Brenda Laurel takes a turn at the rules of operation for Interactive Fiction.
In my view, Nick Montfort's most important observation is that computer games are a new kind of animal that comes in lots of different sizes, colors, and subspecies. His observation that a computer game "is a potential narrative that may contain game elements" points to a reader-response-oriented view, that the narrative can be understood to be the player's construction of what happens in an interactive session.
Montfort asks why we use the word "game" as a default noun, when clearly many forms of interactive play are not games. It may be because "game" approximates the idea of "play," which, when used as a verb, often takes "game" as its object. But the central pleasure of play, as for the audience member of a theatrical event or for the reader of fiction, depends upon the absence of serious consequences in real life. We can feel for Hamlet but we will not die with him.
What experts call "play patterns" in children's play are instructive in figuring out the structure of play with computers. "Games" are forms of rule-based play. Playing with pattern and rhythm (as with clapping and jumping games) may illuminate the underlying play pattern of games such as Tetris or Breakout. Equally attractive to kids is exploratory or "free" play, where the underlying play pattern often involves improvisational story making.
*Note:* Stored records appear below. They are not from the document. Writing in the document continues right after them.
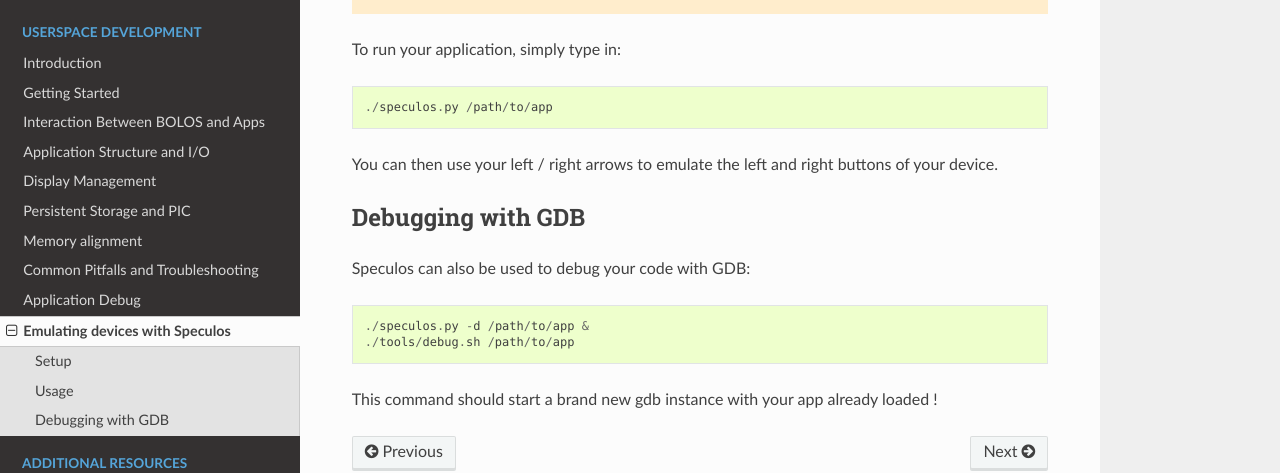
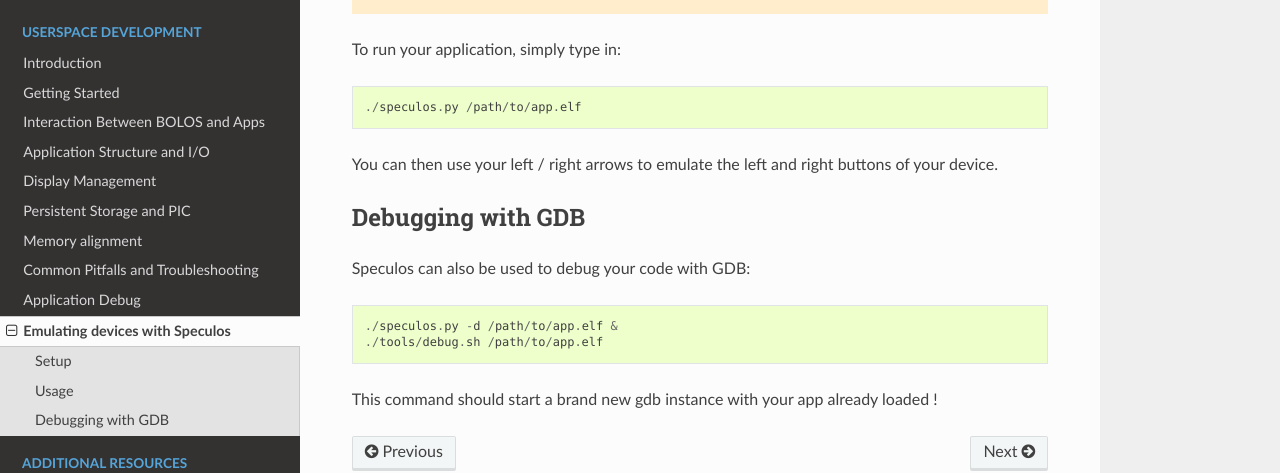
Before and after one commit to LedgerHQ/ledger-dev-doc, a Sphinx documentation site: the page built from source/userspace/speculos.rst, in a window 1280 px wide and 900 px high, scrolled down 765 px. Shown: the part 299-772 px from the top of the window. Built offline with Sphinx 7.4.7 and the Read the Docs theme 2.0.0, drawn with Linux system fonts in a browser that asks for light colours.

Commit message:
Add .elf to apps path

```diff
--- a/source/userspace/speculos.rst
+++ b/source/userspace/speculos.rst
@@ -36,7 +36,7 @@
 
 To run your application, simply type in::
 
-    ./speculos.py /path/to/app
+    ./speculos.py /path/to/app.elf
 
 You can then use your left / right arrows to emulate the left and right buttons of your device.
 
@@ -45,7 +45,7 @@
 
 Speculos can also be used to debug your code with GDB::
 
-    ./speculos.py -d /path/to/app &
-    ./tools/debug.sh /path/to/app
+    ./speculos.py -d /path/to/app.elf &
+    ./tools/debug.sh /path/to/app.elf
 
 This command should start a brand new gdb instance with your app already loaded !
```
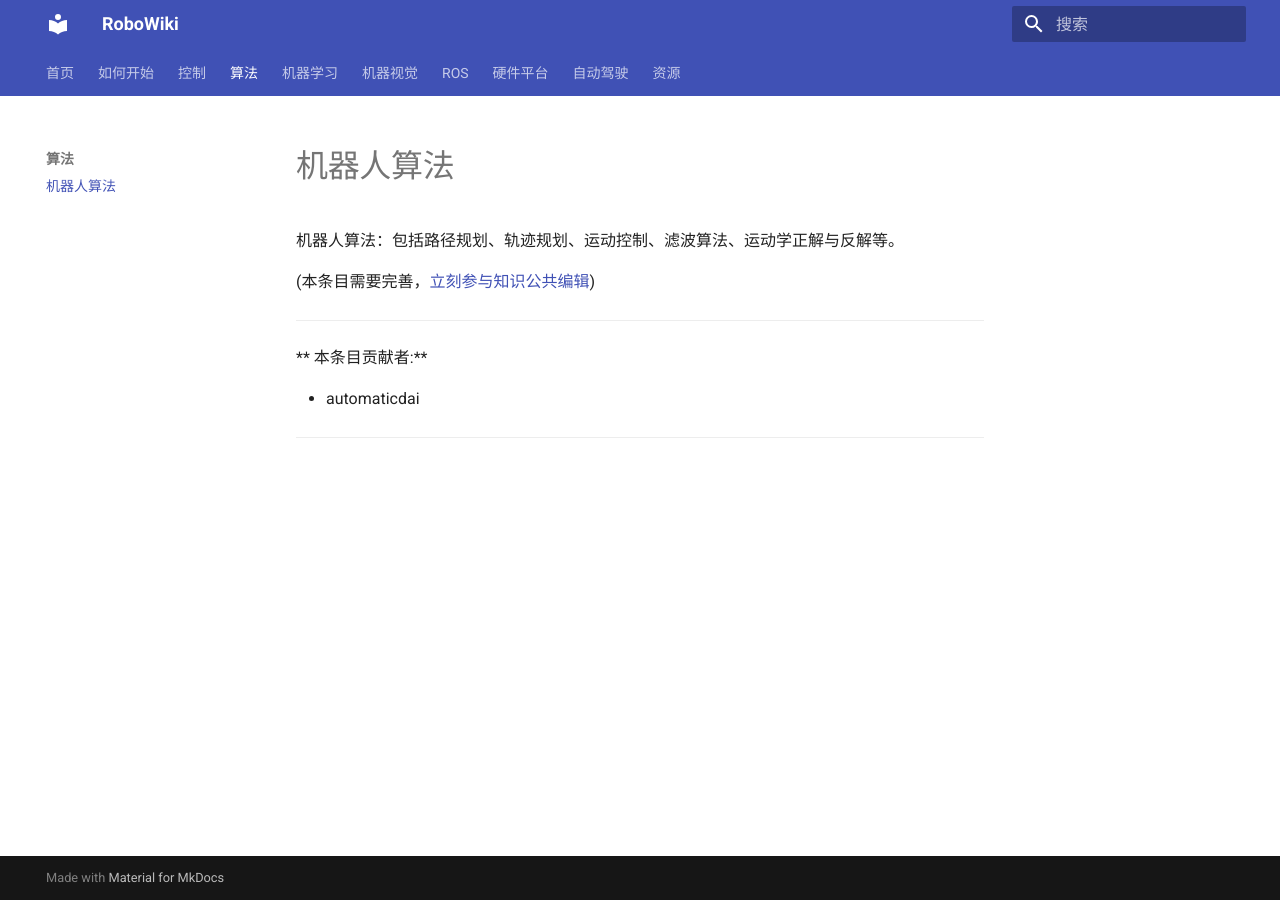
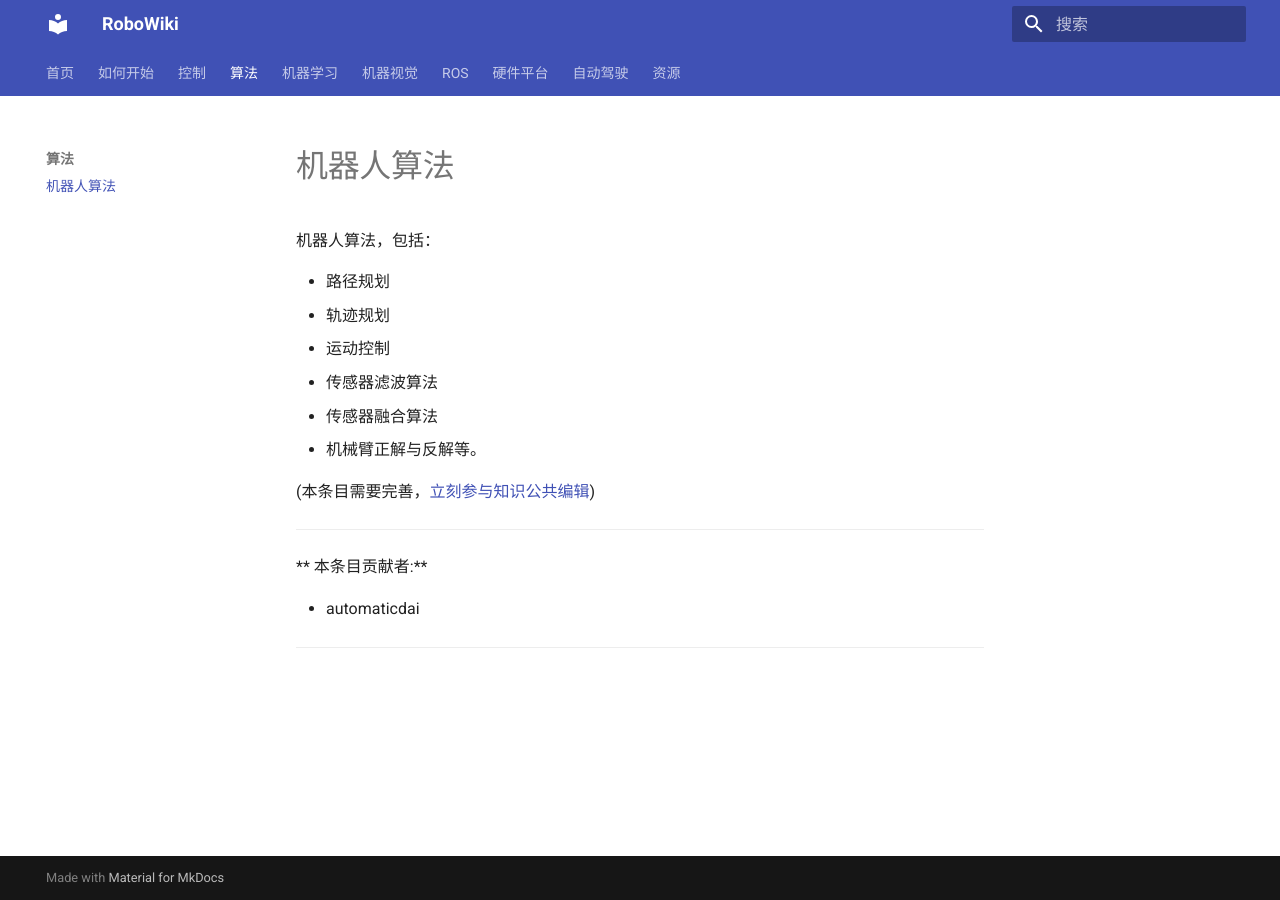
Before and after one commit to yfrobotics/robowiki-cn, an MkDocs documentation site: the page built from docs/algorithm/index.md, in a window 1280 px wide. Built offline with MkDocs 1.6.1 and Material for MkDocs 9.7.7, drawn with Linux system fonts in a browser that asks for light colours.

Commit message:
add items in algorithms

```diff
--- a/docs/algorithm/index.md
+++ b/docs/algorithm/index.md
@@ -1,6 +1,13 @@
 # 机器人算法
 
-机器人算法：包括路径规划、轨迹规划、运动控制、滤波算法、运动学正解与反解等。
+机器人算法，包括：
+
+- 路径规划
+- 轨迹规划
+- 运动控制
+- 传感器滤波算法
+- 传感器融合算法
+- 机械臂正解与反解等。
 
 (本条目需要完善，[立刻参与知识公共编辑](/contribute/))
 
```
Narrative construction as a play pattern provides an excellent starting place for understanding the pleasure that is particular to IF.